* _What the exercise asks_: Repeat the material exactly, every line of it.

* _Provided entries_:
[Start of Attachment]

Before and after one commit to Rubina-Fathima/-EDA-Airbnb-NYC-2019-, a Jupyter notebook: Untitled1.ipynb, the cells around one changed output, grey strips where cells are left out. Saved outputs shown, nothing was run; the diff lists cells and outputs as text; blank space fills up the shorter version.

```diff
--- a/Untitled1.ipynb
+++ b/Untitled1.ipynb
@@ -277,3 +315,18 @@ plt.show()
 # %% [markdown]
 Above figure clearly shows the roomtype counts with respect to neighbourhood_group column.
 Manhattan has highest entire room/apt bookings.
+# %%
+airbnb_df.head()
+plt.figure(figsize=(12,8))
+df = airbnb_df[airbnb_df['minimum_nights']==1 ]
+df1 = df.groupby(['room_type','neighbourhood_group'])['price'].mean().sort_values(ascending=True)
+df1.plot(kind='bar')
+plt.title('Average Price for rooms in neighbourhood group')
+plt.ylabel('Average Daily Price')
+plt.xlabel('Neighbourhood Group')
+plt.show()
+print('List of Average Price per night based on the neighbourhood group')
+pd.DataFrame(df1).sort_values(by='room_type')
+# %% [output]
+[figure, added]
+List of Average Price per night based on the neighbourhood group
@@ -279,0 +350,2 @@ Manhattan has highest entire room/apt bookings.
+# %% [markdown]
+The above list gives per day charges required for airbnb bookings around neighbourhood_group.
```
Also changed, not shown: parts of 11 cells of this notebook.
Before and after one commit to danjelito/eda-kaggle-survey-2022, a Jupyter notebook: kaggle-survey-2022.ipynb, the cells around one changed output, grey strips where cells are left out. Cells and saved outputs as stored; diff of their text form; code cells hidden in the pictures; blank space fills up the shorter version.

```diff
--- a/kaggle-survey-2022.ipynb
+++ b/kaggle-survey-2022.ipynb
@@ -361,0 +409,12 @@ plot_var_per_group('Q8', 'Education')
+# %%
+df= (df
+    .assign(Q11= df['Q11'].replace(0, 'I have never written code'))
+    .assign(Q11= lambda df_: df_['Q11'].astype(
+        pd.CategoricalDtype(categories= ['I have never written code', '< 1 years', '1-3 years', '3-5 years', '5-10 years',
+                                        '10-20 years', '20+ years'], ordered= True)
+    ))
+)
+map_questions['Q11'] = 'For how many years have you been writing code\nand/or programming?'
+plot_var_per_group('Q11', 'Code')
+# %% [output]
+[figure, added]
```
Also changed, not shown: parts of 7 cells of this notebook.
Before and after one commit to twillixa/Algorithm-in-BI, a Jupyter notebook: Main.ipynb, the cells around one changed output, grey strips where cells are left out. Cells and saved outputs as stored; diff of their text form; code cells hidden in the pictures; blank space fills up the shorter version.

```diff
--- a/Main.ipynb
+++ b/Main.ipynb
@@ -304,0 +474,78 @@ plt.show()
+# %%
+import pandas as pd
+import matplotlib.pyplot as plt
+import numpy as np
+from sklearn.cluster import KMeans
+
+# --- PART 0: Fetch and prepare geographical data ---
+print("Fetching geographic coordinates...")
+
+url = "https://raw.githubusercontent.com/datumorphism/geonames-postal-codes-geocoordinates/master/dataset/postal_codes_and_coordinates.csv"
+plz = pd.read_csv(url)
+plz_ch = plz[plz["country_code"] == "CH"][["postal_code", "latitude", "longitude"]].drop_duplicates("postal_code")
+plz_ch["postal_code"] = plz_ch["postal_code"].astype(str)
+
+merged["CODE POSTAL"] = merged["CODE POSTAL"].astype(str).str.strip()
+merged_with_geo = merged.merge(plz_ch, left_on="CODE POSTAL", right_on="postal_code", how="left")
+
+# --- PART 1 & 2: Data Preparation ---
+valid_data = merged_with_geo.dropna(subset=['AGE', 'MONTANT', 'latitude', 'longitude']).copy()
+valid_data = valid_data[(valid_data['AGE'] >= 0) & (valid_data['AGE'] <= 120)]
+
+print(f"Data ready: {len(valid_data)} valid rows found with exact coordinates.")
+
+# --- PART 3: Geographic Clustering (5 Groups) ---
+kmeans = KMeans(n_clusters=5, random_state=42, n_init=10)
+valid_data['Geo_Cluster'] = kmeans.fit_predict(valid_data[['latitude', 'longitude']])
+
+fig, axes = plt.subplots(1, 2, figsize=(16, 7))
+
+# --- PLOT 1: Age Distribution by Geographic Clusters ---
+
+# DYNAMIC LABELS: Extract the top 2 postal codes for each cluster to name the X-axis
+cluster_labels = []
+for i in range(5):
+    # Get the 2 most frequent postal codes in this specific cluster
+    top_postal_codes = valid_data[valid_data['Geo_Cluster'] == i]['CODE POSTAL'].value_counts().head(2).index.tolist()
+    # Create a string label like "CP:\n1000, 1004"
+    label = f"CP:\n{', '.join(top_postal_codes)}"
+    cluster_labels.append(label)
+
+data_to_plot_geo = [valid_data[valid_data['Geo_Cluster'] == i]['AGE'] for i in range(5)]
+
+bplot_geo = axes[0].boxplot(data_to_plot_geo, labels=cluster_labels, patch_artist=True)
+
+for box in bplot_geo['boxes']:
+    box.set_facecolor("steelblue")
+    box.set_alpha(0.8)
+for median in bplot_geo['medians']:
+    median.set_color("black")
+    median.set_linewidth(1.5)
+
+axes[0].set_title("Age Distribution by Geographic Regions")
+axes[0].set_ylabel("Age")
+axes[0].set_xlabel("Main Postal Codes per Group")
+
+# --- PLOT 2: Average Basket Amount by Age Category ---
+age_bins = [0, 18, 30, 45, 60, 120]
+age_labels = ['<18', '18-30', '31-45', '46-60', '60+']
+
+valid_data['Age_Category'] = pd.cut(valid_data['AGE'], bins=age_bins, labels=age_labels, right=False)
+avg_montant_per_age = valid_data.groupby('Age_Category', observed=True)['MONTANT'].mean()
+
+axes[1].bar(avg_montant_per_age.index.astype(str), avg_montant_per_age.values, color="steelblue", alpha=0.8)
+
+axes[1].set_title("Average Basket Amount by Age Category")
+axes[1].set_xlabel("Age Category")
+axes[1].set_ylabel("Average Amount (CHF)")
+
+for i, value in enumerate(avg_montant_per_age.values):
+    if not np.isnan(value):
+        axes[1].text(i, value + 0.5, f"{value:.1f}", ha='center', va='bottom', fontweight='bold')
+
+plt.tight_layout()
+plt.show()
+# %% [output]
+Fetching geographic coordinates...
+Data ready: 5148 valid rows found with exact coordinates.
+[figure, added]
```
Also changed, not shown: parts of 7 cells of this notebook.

[End of Attachment]

* _Result for this exercise_:
Before and after one commit to Rubina-Fathima/-EDA-Airbnb-NYC-2019-, a Jupyter notebook: Untitled1.ipynb, the cells around one changed output, grey strips where cells are left out. Saved outputs shown, nothing was run; the diff lists cells and outputs as text; blank space fills up the shorter version.

```diff
--- a/Untitled1.ipynb
+++ b/Untitled1.ipynb
@@ -277,3 +315,18 @@ plt.show()
 # %% [markdown]
 Above figure clearly shows the roomtype counts with respect to neighbourhood_group column.
 Manhattan has highest entire room/apt bookings.
+# %%
+airbnb_df.head()
+plt.figure(figsize=(12,8))
+df = airbnb_df[airbnb_df['minimum_nights']==1 ]
+df1 = df.groupby(['room_type','neighbourhood_group'])['price'].mean().sort_values(ascending=True)
+df1.plot(kind='bar')
+plt.title('Average Price for rooms in neighbourhood group')
+plt.ylabel('Average Daily Price')
+plt.xlabel('Neighbourhood Group')
+plt.show()
+print('List of Average Price per night based on the neighbourhood group')
+pd.DataFrame(df1).sort_values(by='room_type')
+# %% [output]
+[figure, added]
+List of Average Price per night based on the neighbourhood group
@@ -279,0 +350,2 @@ Manhattan has highest entire room/apt bookings.
+# %% [markdown]
+The above list gives per day charges required for airbnb bookings around neighbourhood_group.
```
Also changed, not shown: parts of 11 cells of this notebook.
Before and after one commit to danjelito/eda-kaggle-survey-2022, a Jupyter notebook: kaggle-survey-2022.ipynb, the cells around one changed output, grey strips where cells are left out. Cells and saved outputs as stored; diff of their text form; code cells hidden in the pictures; blank space fills up the shorter version.

```diff
--- a/kaggle-survey-2022.ipynb
+++ b/kaggle-survey-2022.ipynb
@@ -361,0 +409,12 @@ plot_var_per_group('Q8', 'Education')
+# %%
+df= (df
+    .assign(Q11= df['Q11'].replace(0, 'I have never written code'))
+    .assign(Q11= lambda df_: df_['Q11'].astype(
+        pd.CategoricalDtype(categories= ['I have never written code', '< 1 years', '1-3 years', '3-5 years', '5-10 years',
+                                        '10-20 years', '20+ years'], ordered= True)
+    ))
+)
+map_questions['Q11'] = 'For how many years have you been writing code\nand/or programming?'
+plot_var_per_group('Q11', 'Code')
+# %% [output]
+[figure, added]
```
Also changed, not shown: parts of 7 cells of this notebook.
Before and after one commit to twillixa/Algorithm-in-BI, a Jupyter notebook: Main.ipynb, the cells around one changed output, grey strips where cells are left out. Cells and saved outputs as stored; diff of their text form; code cells hidden in the pictures; blank space fills up the shorter version.

```diff
--- a/Main.ipynb
+++ b/Main.ipynb
@@ -304,0 +474,78 @@ plt.show()
+# %%
+import pandas as pd
+import matplotlib.pyplot as plt
+import numpy as np
+from sklearn.cluster import KMeans
+
+# --- PART 0: Fetch and prepare geographical data ---
+print("Fetching geographic coordinates...")
+
+url = "https://raw.githubusercontent.com/datumorphism/geonames-postal-codes-geocoordinates/master/dataset/postal_codes_and_coordinates.csv"
+plz = pd.read_csv(url)
+plz_ch = plz[plz["country_code"] == "CH"][["postal_code", "latitude", "longitude"]].drop_duplicates("postal_code")
+plz_ch["postal_code"] = plz_ch["postal_code"].astype(str)
+
+merged["CODE POSTAL"] = merged["CODE POSTAL"].astype(str).str.strip()
+merged_with_geo = merged.merge(plz_ch, left_on="CODE POSTAL", right_on="postal_code", how="left")
+
+# --- PART 1 & 2: Data Preparation ---
+valid_data = merged_with_geo.dropna(subset=['AGE', 'MONTANT', 'latitude', 'longitude']).copy()
+valid_data = valid_data[(valid_data['AGE'] >= 0) & (valid_data['AGE'] <= 120)]
+
+print(f"Data ready: {len(valid_data)} valid rows found with exact coordinates.")
+
+# --- PART 3: Geographic Clustering (5 Groups) ---
+kmeans = KMeans(n_clusters=5, random_state=42, n_init=10)
+valid_data['Geo_Cluster'] = kmeans.fit_predict(valid_data[['latitude', 'longitude']])
+
+fig, axes = plt.subplots(1, 2, figsize=(16, 7))
+
+# --- PLOT 1: Age Distribution by Geographic Clusters ---
+
+# DYNAMIC LABELS: Extract the top 2 postal codes for each cluster to name the X-axis
+cluster_labels = []
+for i in range(5):
+    # Get the 2 most frequent postal codes in this specific cluster
+    top_postal_codes = valid_data[valid_data['Geo_Cluster'] == i]['CODE POSTAL'].value_counts().head(2).index.tolist()
+    # Create a string label like "CP:\n1000, 1004"
+    label = f"CP:\n{', '.join(top_postal_codes)}"
+    cluster_labels.append(label)
+
+data_to_plot_geo = [valid_data[valid_data['Geo_Cluster'] == i]['AGE'] for i in range(5)]
+
+bplot_geo = axes[0].boxplot(data_to_plot_geo, labels=cluster_labels, patch_artist=True)
+
+for box in bplot_geo['boxes']:
+    box.set_facecolor("steelblue")
+    box.set_alpha(0.8)
+for median in bplot_geo['medians']:
+    median.set_color("black")
+    median.set_linewidth(1.5)
+
+axes[0].set_title("Age Distribution by Geographic Regions")
+axes[0].set_ylabel("Age")
+axes[0].set_xlabel("Main Postal Codes per Group")
+
+# --- PLOT 2: Average Basket Amount by Age Category ---
+age_bins = [0, 18, 30, 45, 60, 120]
+age_labels = ['<18', '18-30', '31-45', '46-60', '60+']
+
+valid_data['Age_Category'] = pd.cut(valid_data['AGE'], bins=age_bins, labels=age_labels, right=False)
+avg_montant_per_age = valid_data.groupby('Age_Category', observed=True)['MONTANT'].mean()
+
+axes[1].bar(avg_montant_per_age.index.astype(str), avg_montant_per_age.values, color="steelblue", alpha=0.8)
+
+axes[1].set_title("Average Basket Amount by Age Category")
+axes[1].set_xlabel("Age Category")
+axes[1].set_ylabel("Average Amount (CHF)")
+
+for i, value in enumerate(avg_montant_per_age.values):
+    if not np.isnan(value):
+        axes[1].text(i, value + 0.5, f"{value:.1f}", ha='center', va='bottom', fontweight='bold')
+
+plt.tight_layout()
+plt.show()
+# %% [output]
+Fetching geographic coordinates...
+Data ready: 5148 valid rows found with exact coordinates.
+[figure, added]
```
Also changed, not shown: parts of 7 cells of this notebook.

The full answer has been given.